THURSDAY, July 11 (HealthDay News) -- Although primary care physicians are discussing dietary supplements with patients during outpatient visits, these exchanges happen infrequently, according to research published in the June issue of Patient Education and Counseling.
Derjung M. Tarn, M.D., of the University of California in Los Angeles, and colleagues performed inductive analysis of the content from 1,477 transcripts of audio recordings of office visits to 102 primary care providers in practices in California and diverse settings throughout the United States.
The researchers found that primary care physicians discussed information about dietary supplements during office visits with 357 patients (24.2 percent of all encounters recorded). For 738 dietary supplements that were discussed, the topics covered included the reason for taking the supplement (46.5 percent), instructions for taking the supplement (28.2 percent), potential risks (17.3 percent), efficacy (16.7 percent), and cost/affordability (4.2 percent). For each supplement, the number of topics discussed of these five averaged 1.13 topics. More topics were covered for non-vitamin, non-mineral supplements (mean, 1.47) than for vitamin, mineral supplements (mean, 0.99).

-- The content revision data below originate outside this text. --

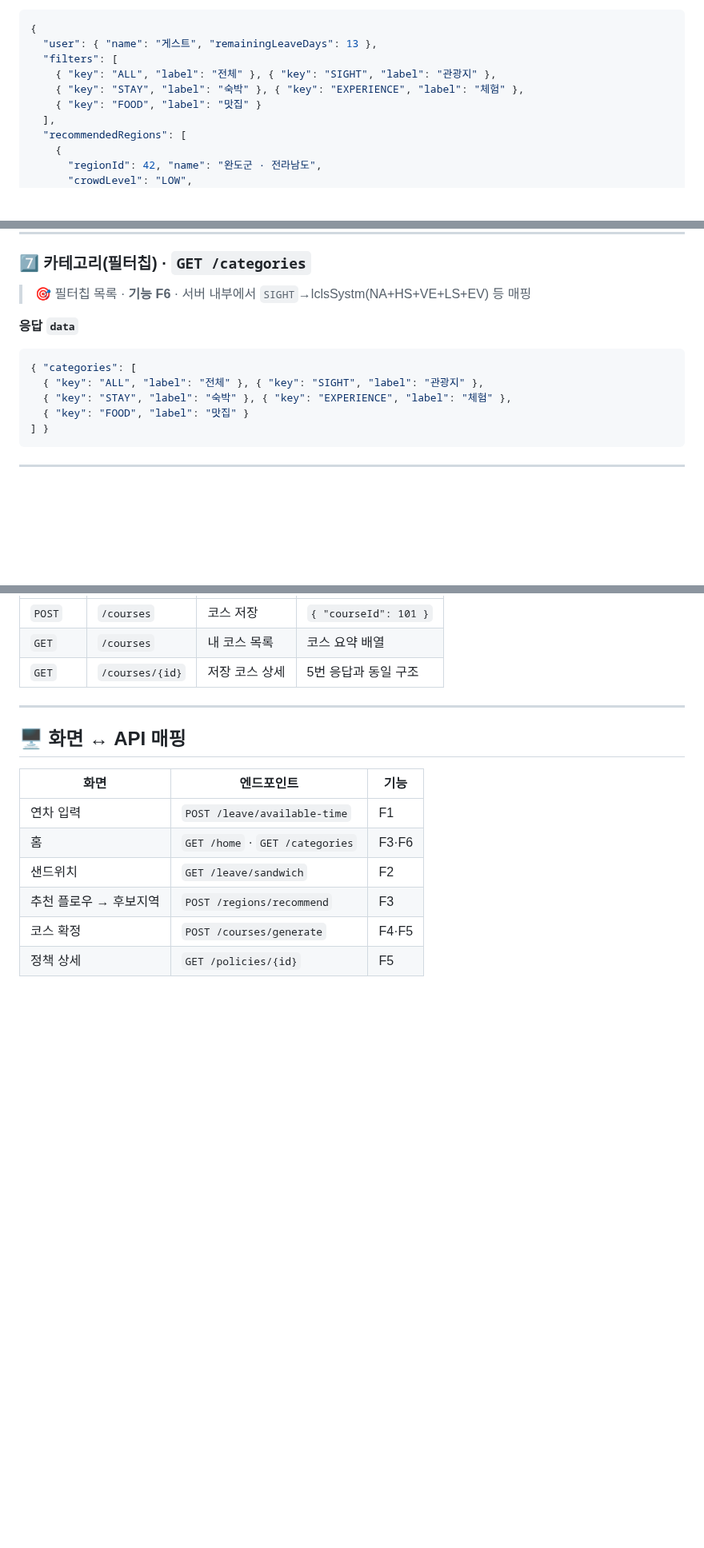
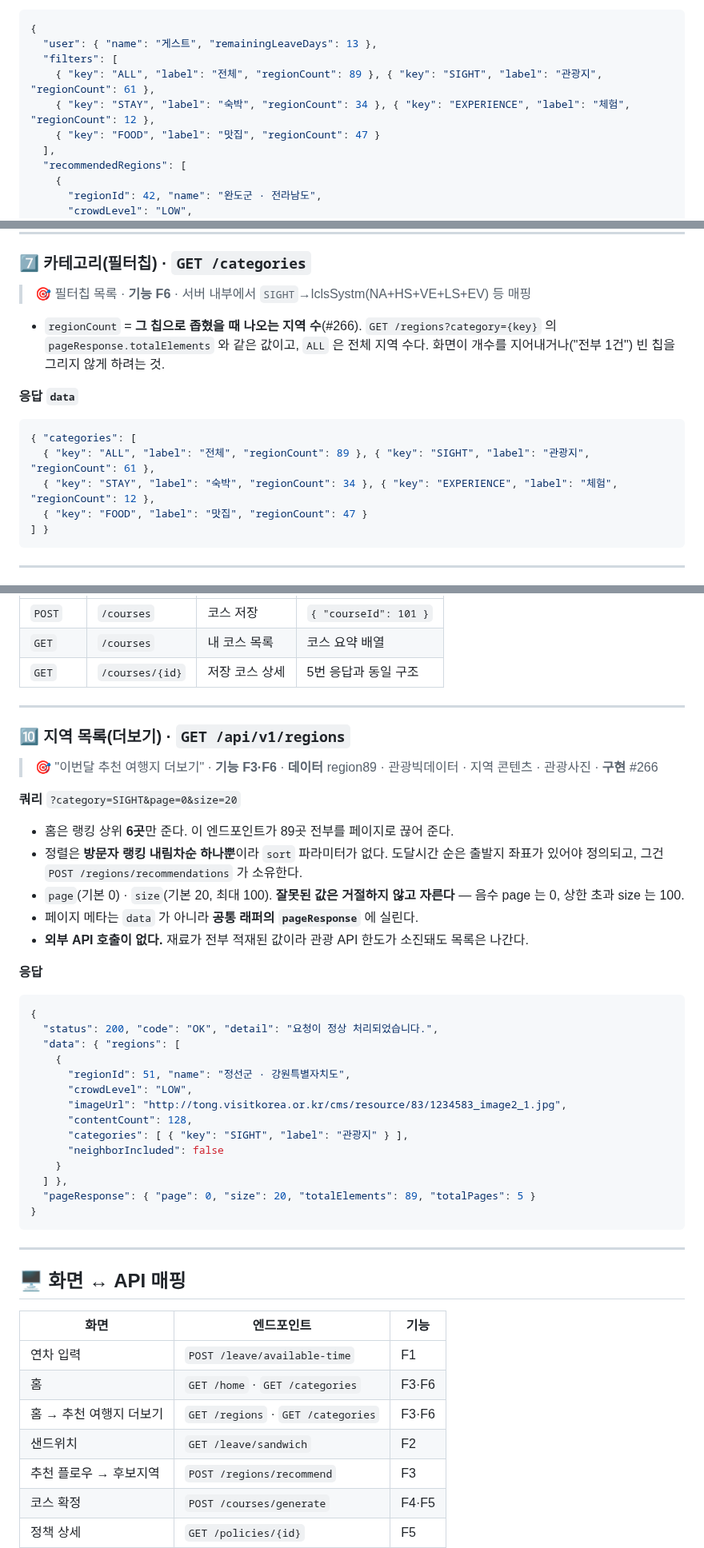
Before and after one commit to team-offway/core, a Markdown page: docs/specs/api-spec.md, 3 parts joined by grey strips. Shown at 80% size. Drawn GitHub-style; blank space fills up the shorter version.

Commit message:
docs: api-spec 에 지역 목록 API·필터칩 regionCount 반영
- living doc 이라 엔드포인트가 늘면 함께 갱신한다
- 지역 목록은 sort 파라미터가 없는 이유(도달시간 순은 출발지 좌표가 필요)와
  페이지 메타가 공통 래퍼에 실린다는 점을 함께 적었다 — 프론트가 적어 준 계약과
  다른 자리라 문서에서 먼저 드러나야 한다

````diff
--- a/docs/specs/api-spec.md
+++ b/docs/specs/api-spec.md
@@ -115,9 +116,9 @@
 {
   "user": { "name": "게스트", "remainingLeaveDays": 13 },
   "filters": [
-    { "key": "ALL", "label": "전체" }, { "key": "SIGHT", "label": "관광지" },
-    { "key": "STAY", "label": "숙박" }, { "key": "EXPERIENCE", "label": "체험" },
-    { "key": "FOOD", "label": "맛집" }
+    { "key": "ALL", "label": "전체", "regionCount": 89 }, { "key": "SIGHT", "label": "관광지", "regionCount": 61 },
+    { "key": "STAY", "label": "숙박", "regionCount": 34 }, { "key": "EXPERIENCE", "label": "체험", "regionCount": 12 },
+    { "key": "FOOD", "label": "맛집", "regionCount": 47 }
   ],
   "recommendedRegions": [
     {
@@ -237,13 +238,15 @@
 
 > 🎯 필터칩 목록 · **기능 F6** · 서버 내부에서 `SIGHT`→lclsSystm(NA+HS+VE+LS+EV) 등 매핑
 
+- `regionCount` = **그 칩으로 좁혔을 때 나오는 지역 수**(#266). `GET /regions?category={key}` 의 `pageResponse.totalElements` 와 같은 값이고, `ALL` 은 전체 지역 수다. 화면이 개수를 지어내거나("전부 1건") 빈 칩을 그리지 않게 하려는 것.
+
 **응답 `data`**
 
 ```json
 { "categories": [
-  { "key": "ALL", "label": "전체" }, { "key": "SIGHT", "label": "관광지" },
-  { "key": "STAY", "label": "숙박" }, { "key": "EXPERIENCE", "label": "체험" },
-  { "key": "FOOD", "label": "맛집" }
+  { "key": "ALL", "label": "전체", "regionCount": 89 }, { "key": "SIGHT", "label": "관광지", "regionCount": 61 },
+  { "key": "STAY", "label": "숙박", "regionCount": 34 }, { "key": "EXPERIENCE", "label": "체험", "regionCount": 12 },
+  { "key": "FOOD", "label": "맛집", "regionCount": 47 }
 ] }
 ```
 
@@ -282,12 +285,46 @@
 
 ---
 
+### 🔟 지역 목록(더보기) · `GET /api/v1/regions`
+
+> 🎯 "이번달 추천 여행지 더보기" · **기능 F3·F6** · **데이터** region89 · 관광빅데이터 · 지역 콘텐츠 · 관광사진 · **구현** #266
+
+**쿼리** `?category=SIGHT&page=0&size=20`
+
+- 홈은 랭킹 상위 **6곳**만 준다. 이 엔드포인트가 89곳 전부를 페이지로 끊어 준다.
+- 정렬은 **방문자 랭킹 내림차순 하나뿐**이라 `sort` 파라미터가 없다. 도달시간 순은 출발지 좌표가 있어야 정의되고, 그건 `POST /regions/recommendations` 가 소유한다.
+- `page`(기본 0) · `size`(기본 20, 최대 100). **잘못된 값은 거절하지 않고 자른다** — 음수 page 는 0, 상한 초과 size 는 100.
+- 페이지 메타는 `data` 가 아니라 **공통 래퍼의 `pageResponse`** 에 실린다.
+- **외부 API 호출이 없다.** 재료가 전부 적재된 값이라 관광 API 한도가 소진돼도 목록은 나간다.
+
+**응답**
+
+```json
+{
+  "status": 200, "code": "OK", "detail": "요청이 정상 처리되었습니다.",
+  "data": { "regions": [
+    {
+      "regionId": 51, "name": "정선군 · 강원특별자치도",
+      "crowdLevel": "LOW",
+      "imageUrl": "http://tong.visitkorea.or.kr/cms/resource/83/1234583_image2_1.jpg",
+      "contentCount": 128,
+      "categories": [ { "key": "SIGHT", "label": "관광지" } ],
+      "neighborIncluded": false
+    }
+  ] },
+  "pageResponse": { "page": 0, "size": 20, "totalElements": 89, "totalPages": 5 }
+}
+```
+
+---
+
 ## 🖥️ 화면 ↔ API 매핑
 
 | 화면 | 엔드포인트 | 기능 |
 | --- | --- | --- |
 | 연차 입력 | `POST /leave/available-time` | F1 |
 | 홈 | `GET /home` · `GET /categories` | F3·F6 |
+| 홈 → 추천 여행지 더보기 | `GET /regions` · `GET /categories` | F3·F6 |
 | 샌드위치 | `GET /leave/sandwich` | F2 |
 | 추천 플로우 → 후보지역 | `POST /regions/recommend` | F3 |
 | 코스 확정 | `POST /courses/generate` | F4·F5 |
````
Also changed, not shown: other parts of docs/specs/api-spec.md (+1 -0 lines).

"This is the first study to look at the actual content of conversations about dietary supplements in a primary care setting," Tarn said in a statement. "The bottom line was that discussions about meaningful topics such as risks, effectiveness, and costs that might inform patient decisions about taking dietary supplements were sparse."